The anticipated report from the Coordinated Land-Use Planning Review Advisory Panel has been released, Planning for Health, Prosperity and Growth in the Greater Golden Horseshoe: 2015 – 2041.
The 177-page report to the provincial government makes 87 land-use recommendations, focused on how to build more complete communities in the Greater Golden Horseshoe area – Canada’s fastest-growing urban region, the home of the Greenbelt, and the province’s economic engine (the Greater Golden Horseshoe accounts for 70% of Ontario’s GDP).
“While we are pleased with the emphasis placed on agriculture in this review, it will be imperative that the implementation of the plan keeps protection of the agricultural lands and systems connected to those lands top of mind,” said Jamie Reaume, Chair of the Golden Horseshoe Food and Farming Alliance. “There are still many issues raised by the Alliance that have been mentioned but not addressed within this report.”
During the last 50 years, we have lost 2.6 million acres of farmland in the Golden Horseshoe to development.
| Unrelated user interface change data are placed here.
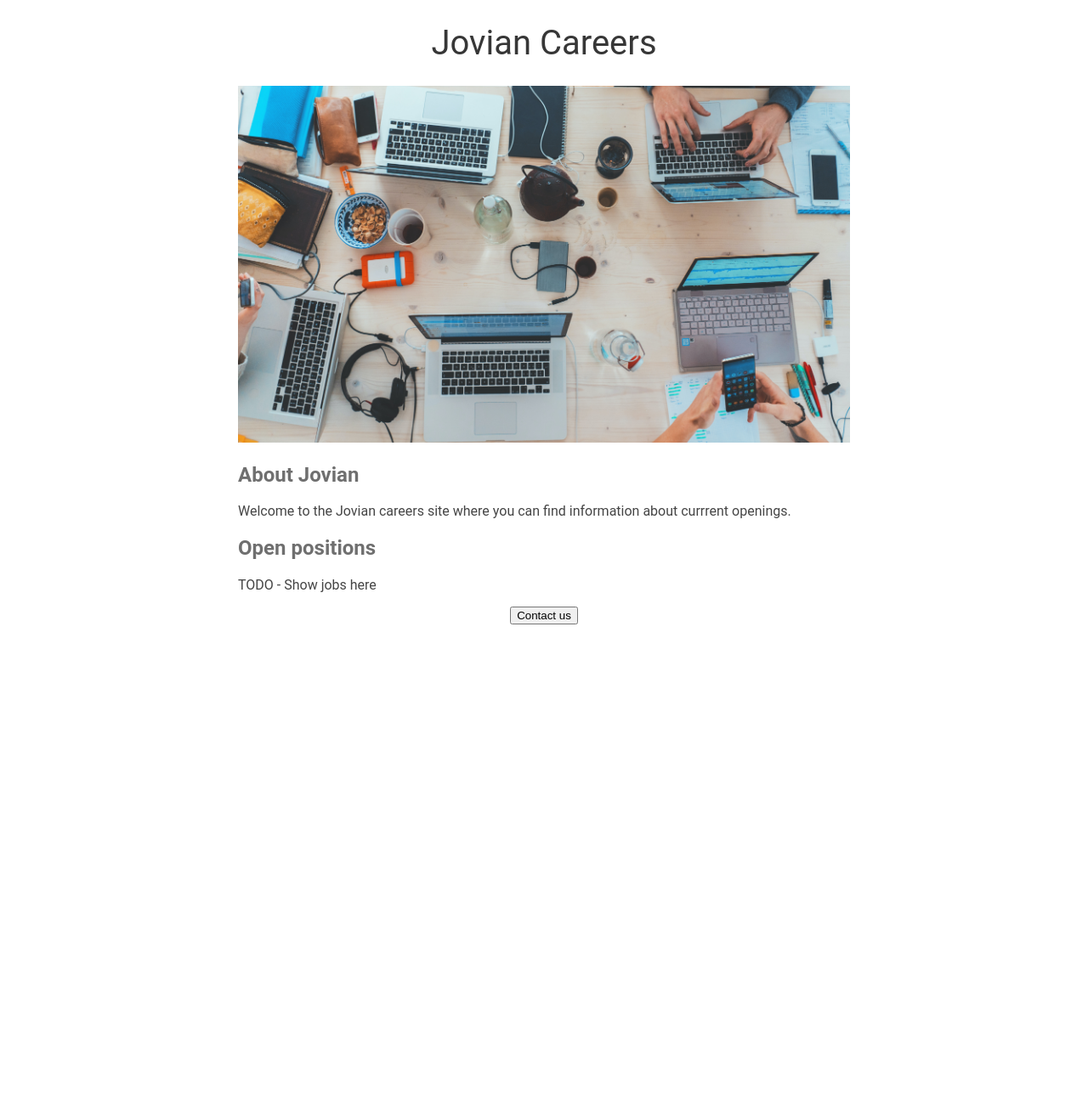
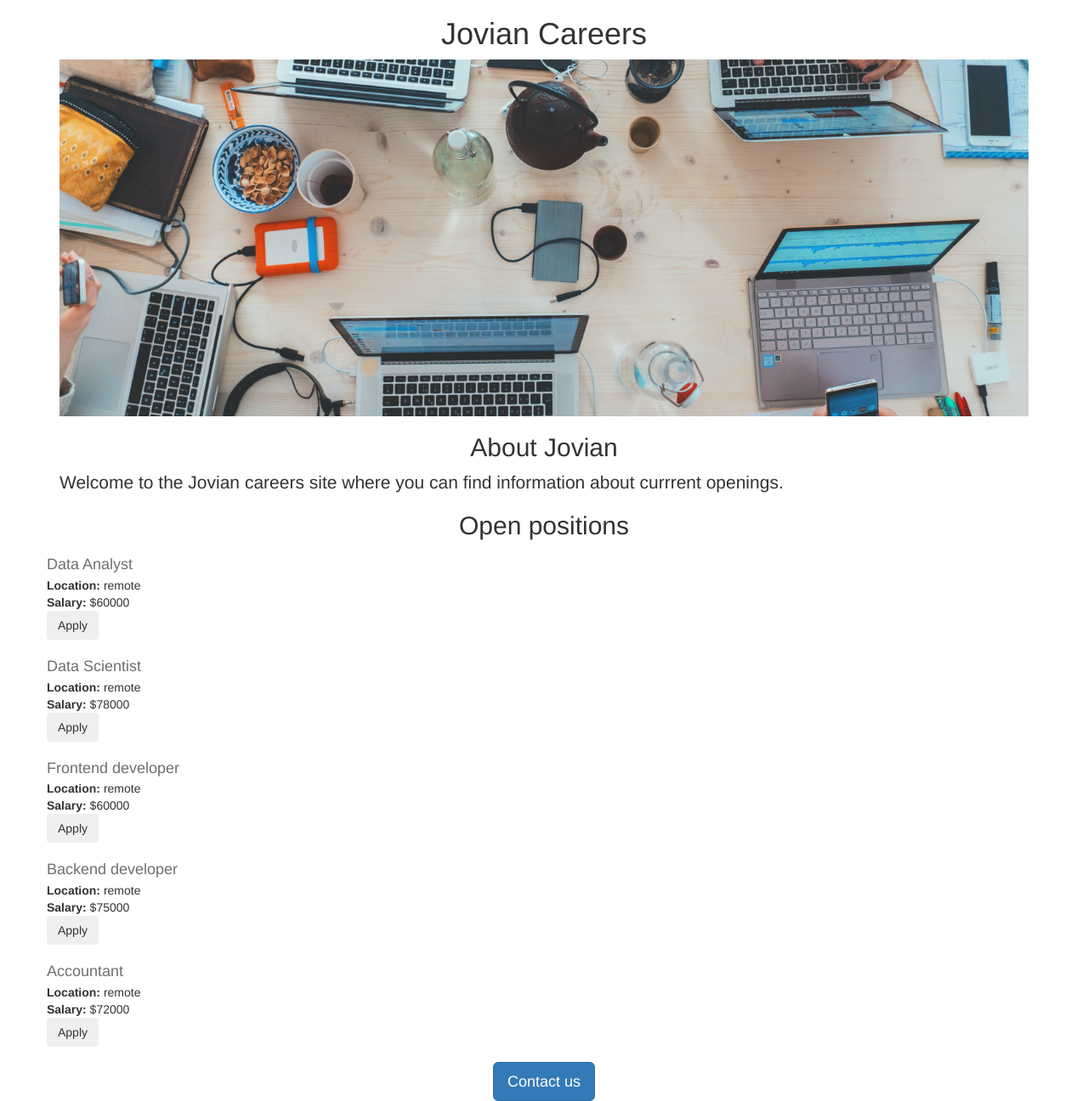
Before and after one commit to youngsiiimba/jovian-careers-website, a Flask app: page / in a window 1280 px wide. Shown: the whole page at 85% size. Before the commit the page ends 735 px from the top, so only its background shows below. Run offline with Flask 2, Linux system fonts and the light colour scheme.

Commit message:
Added dynamic data and API route.

```diff
--- a/app.py
+++ b/app.py
@@ -1,10 +1,48 @@
-from flask import Flask, render_template
+from flask import Flask, render_template, jsonify
 
 app = Flask(__name__)
 
+JOBS = [
+  {
+    'id':1,
+    'title':'Data Analyst',
+    'location': 'remote',
+    'salary':'$60000'
+  },
+  {
+    'id':2,
+    'title':'Data Scientist',
+    'location': 'remote',
+    'salary':'$78000'
+  },
+  {
+    'id':3,
+    'title':'Frontend developer',
+    'location': 'remote',
+    'salary':'$60000'
+  },
+  {
+    'id':4,
+    'title':'Backend developer',
+    'location': 'remote',
+    'salary':'$75000'
+  },
+  {
+    'id':5,
+    'title':'Accountant',
+    'location': 'remote',
+    'salary':'$72000'
+  }
+]
+
+
 @app.route("/")
 def hello_world():
-    return render_template("home.html")
+    return render_template("home.html",jobs=JOBS)
+
+@app.route("/api/jobs")
+def list_jobs():
+  return jsonify(JOBS)
 
 if __name__ == "__main__":
   app.run(host="0.0.0.0", debug=True)
--- a/templates/home.html
+++ b/templates/home.html
@@ -1,54 +1,39 @@
 <!DOCTYPE html>
 <html>
   <head>
+    <meta charset="utf-8">
+    <meta http-equiv="X-UA-Compatible" content="IE=edge">
+    <meta name="viewport" content="width=device-width, initial-scale=1">
+    <link rel="stylesheet" href="https://cdn.jsdelivr.net/npm/bootstrap@3.4.1/dist/css/bootstrap.min.css" integrity="sha384-HSMxcRTRxnN+Bdg0JdbxYKrThecOKuH5zCYotlSAcp1+c8xmyTe9GYg1l9a69psu" crossorigin="anonymous">
     <title>Jovian Careers</title>
     <style>
-      h1 {
-        font-size: 40px;
-        font-family: Roboto;
-        font-weight: normal;
-        color: rgb(55,55,55);
-        text-align: center;
-      }
-      #banner {
-       width: 100%;
-       height: 420px;
-       object-fit:cover;
-      }
-      h2 {
-        font-family: Roboto;
-        font-size: 32;
-        color: rgb(111,111,111);
-      }
-      p {
-        font-family: Roboto;
-        color: rgb(69,69,69);
-      }
-      #container {
-        max-width: 720px;
-        margin: 0 auto 0 auto;
-      }
-      .bodytext {
-        font-family: Roboto;
-        color: rgb(69,69,69);
+      #banner{
+        width: 100%;
+        height: 420px;
+        object-fit: cover;
       }
     </style>
   </head>
 
   <body>
-    <div id="container">
-      <h1>Jovian Careers</h1>
-    <img id="banner" src="https://jovian-careers-website.simbachawanda.repl.co/static/banner.jpg">
+    <div class="container">
+      <h1 class="text-center" >Jovian Careers</h1>
+    <img class="fluid" id="banner" src="https://jovian-careers-website.simbachawanda.repl.co/static/banner.jpg">
 
-    <h2>About Jovian</h2>
-    <p class="bodytext">
+    <h2 class="text-center mt-4 mb-4">About Jovian</h2>
+    <p class="lead">
       Welcome to the Jovian careers site where          you can find information about currrent           openings.
     </p>
-    <h2>Open positions</h2>
-    <p>TODO - Show jobs here</p>
+    <h2 class="text-center mt-2 mb-4">Open positions</h2>
+    <p>
+      {% for job in jobs%}
+        {% include 'jobitem.html' %}
+      {% endfor %}
 
-    <div style="text-align: center;">
-    <button> Contact us</button>
+    </p>
+
+    <div class="text-center">
+    <button class="btn btn-primary btn-lg"> Contact us</button>
     </div>
      </div>
 
--- /dev/null
+++ b/templates/jobitem.html
@@ -0,0 +1,18 @@
+<div class="border-bottom row" style="margin-bottom:4px;padding-bottom:8px;">
+  <div class="col-10">
+          <h4 style="color: rgb(111,111,111); margin-bottom:4px">
+            {{job['title']}}
+          </h4>
+          <div><b>Location:</b> {{job['location']}}
+          </div>
+          {% if 'salary' in job %}
+          <div><b>Salary:</b> {{job['salary']}}
+          </div>
+          {% endif %}
+  </div>
+
+  <div class="col-2">
+    <button type="button" class="btn btn-outline-primary"> Apply </button>
+  </div>
+
+</div>
```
The GHFFA highlighted 8 principles to the panel, including “Primacy of agricultural lands and agricultural activity needs stronger protection”.
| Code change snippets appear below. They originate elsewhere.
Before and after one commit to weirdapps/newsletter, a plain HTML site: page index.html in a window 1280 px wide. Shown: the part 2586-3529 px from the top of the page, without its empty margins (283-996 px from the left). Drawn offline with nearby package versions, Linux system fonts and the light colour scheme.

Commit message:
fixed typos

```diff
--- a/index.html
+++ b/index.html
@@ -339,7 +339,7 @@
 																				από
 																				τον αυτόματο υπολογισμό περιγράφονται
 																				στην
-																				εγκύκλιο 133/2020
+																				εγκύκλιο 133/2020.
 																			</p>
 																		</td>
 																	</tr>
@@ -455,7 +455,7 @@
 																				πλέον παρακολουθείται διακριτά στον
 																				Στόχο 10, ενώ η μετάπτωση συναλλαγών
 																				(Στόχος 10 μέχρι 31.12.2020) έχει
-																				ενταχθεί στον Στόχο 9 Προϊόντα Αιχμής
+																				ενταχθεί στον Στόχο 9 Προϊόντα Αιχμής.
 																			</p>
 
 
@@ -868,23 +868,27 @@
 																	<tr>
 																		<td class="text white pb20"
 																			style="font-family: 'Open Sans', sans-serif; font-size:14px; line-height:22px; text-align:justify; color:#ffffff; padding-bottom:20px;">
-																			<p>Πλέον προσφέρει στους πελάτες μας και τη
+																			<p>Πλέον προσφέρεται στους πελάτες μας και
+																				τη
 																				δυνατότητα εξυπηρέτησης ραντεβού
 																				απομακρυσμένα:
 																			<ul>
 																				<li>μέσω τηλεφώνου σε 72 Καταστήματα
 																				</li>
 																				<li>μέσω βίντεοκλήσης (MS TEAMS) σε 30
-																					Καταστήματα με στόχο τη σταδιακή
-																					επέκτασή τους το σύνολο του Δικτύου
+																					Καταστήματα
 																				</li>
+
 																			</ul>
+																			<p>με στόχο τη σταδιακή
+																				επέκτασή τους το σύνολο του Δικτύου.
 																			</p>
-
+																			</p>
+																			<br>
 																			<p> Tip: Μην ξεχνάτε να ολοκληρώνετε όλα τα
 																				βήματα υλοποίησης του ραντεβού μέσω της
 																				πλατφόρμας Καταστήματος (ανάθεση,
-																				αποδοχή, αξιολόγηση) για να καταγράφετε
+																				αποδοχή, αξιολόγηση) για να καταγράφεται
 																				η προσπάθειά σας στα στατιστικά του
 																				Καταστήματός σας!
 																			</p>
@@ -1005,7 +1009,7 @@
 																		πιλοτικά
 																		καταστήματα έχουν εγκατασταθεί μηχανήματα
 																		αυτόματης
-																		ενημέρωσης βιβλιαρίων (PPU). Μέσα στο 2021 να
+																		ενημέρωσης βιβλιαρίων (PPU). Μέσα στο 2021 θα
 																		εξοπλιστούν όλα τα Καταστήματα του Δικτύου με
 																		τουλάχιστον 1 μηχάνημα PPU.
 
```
‘The Greater Golden Horseshoe is forecasted to grow by over 4 million people over the next 25 years. The recommendations look at how to build communities in this fast-growing region with changing land use and housing needs, better access to services, and better public spaces. The report zeroes in on:
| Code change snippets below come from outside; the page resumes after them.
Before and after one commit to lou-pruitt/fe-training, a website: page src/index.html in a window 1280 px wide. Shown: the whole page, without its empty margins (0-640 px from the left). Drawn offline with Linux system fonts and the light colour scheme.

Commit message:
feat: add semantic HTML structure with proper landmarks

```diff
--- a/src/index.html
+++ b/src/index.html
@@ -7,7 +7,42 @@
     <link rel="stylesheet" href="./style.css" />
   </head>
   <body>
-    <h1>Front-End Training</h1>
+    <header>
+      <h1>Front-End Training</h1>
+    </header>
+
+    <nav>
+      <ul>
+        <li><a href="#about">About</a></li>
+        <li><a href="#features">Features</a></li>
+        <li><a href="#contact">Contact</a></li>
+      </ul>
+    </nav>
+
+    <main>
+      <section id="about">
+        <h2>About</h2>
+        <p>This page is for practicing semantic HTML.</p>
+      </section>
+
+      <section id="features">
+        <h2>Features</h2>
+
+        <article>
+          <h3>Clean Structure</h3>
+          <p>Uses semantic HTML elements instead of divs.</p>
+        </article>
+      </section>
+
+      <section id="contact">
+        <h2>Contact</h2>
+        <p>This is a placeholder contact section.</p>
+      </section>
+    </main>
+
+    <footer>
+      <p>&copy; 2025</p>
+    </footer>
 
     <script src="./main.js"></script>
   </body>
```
• Investing in transit and infrastructure
• Supporting agriculture investments and viability
• Growing the Greenbelt
• Protecting the environment and natural heritage
• Creating jobs
• Responding to climate change.
The advisory panel, led by former mayor of Toronto David Crombie, was asked to provide advice as part of the province’s co-ordinated review of land use plans in southern Ontario. The panel’s report was informed by feedback from 17 town hall meetings, written submissions, research and by meetings with stakeholder groups and municipal officials. The Golden Horseshoe Food & Farming Alliance presented to the panel in May
Our agri-food asset mapping project is also mentioned in the report (p. 95), acknowledging that the agricultural sector is experiencing a loss of supportive infrastructure and farm services (e.g., processing facilities), as the number of farm operations in the Greater Golden Horseshoe declines.
As a brief summary to the agriculture focus, page 12-13 of the report states:
“During the consultations for this review, many associations and individuals in the farming sector emphasized that farmland is a finite resource and the planning regime in the GGH needs strengthening to stem the ongoing loss of agricultural land to other land uses. We also heard concerns about threats to the viability of agriculture from speculative land investments, land use conflicts in near-urban areas, complex regulations and deficiencies in rural infrastructure. Recognizing the fundamental importance of agriculture in the GGH, our recommendations focus on:
• Promoting the identification, mapping and protection of an agricultural system throughout the region
• Implementing stronger criteria to limit the loss and fragmentation of prime agricultural lands, particularly in the outer-ring municipalities beyond the Greenbelt
• Supporting productive agriculture
• Recognizing the importance of locally sourced food and urban agriculture
• Integrating the needs of agriculture throughout the plans, for example when considering settlement area expansion, the rural economy, management of natural resources, infrastructure development, climate change and plan implementation
• Applying an agriculture lens to other provincial policies and programs (such as climate change, transportation and infrastructure, financial tools, community improvement plans and education) to address the unique needs of agriculture in the GGH”
Be sure to view the report in full here.
“We hold a firm belief that our recommendations provide a strong foundation for the Greater Golden Horseshoe and beyond. While some of them may take longer to implement, it is essential the Province acts quickly in order to ensure the brightest future for everyone who lives and works in the region,” said Crombie.
Ontario will review the advisory panel’s recommendations and seek public input on any proposed amendments to the plans in early 2016.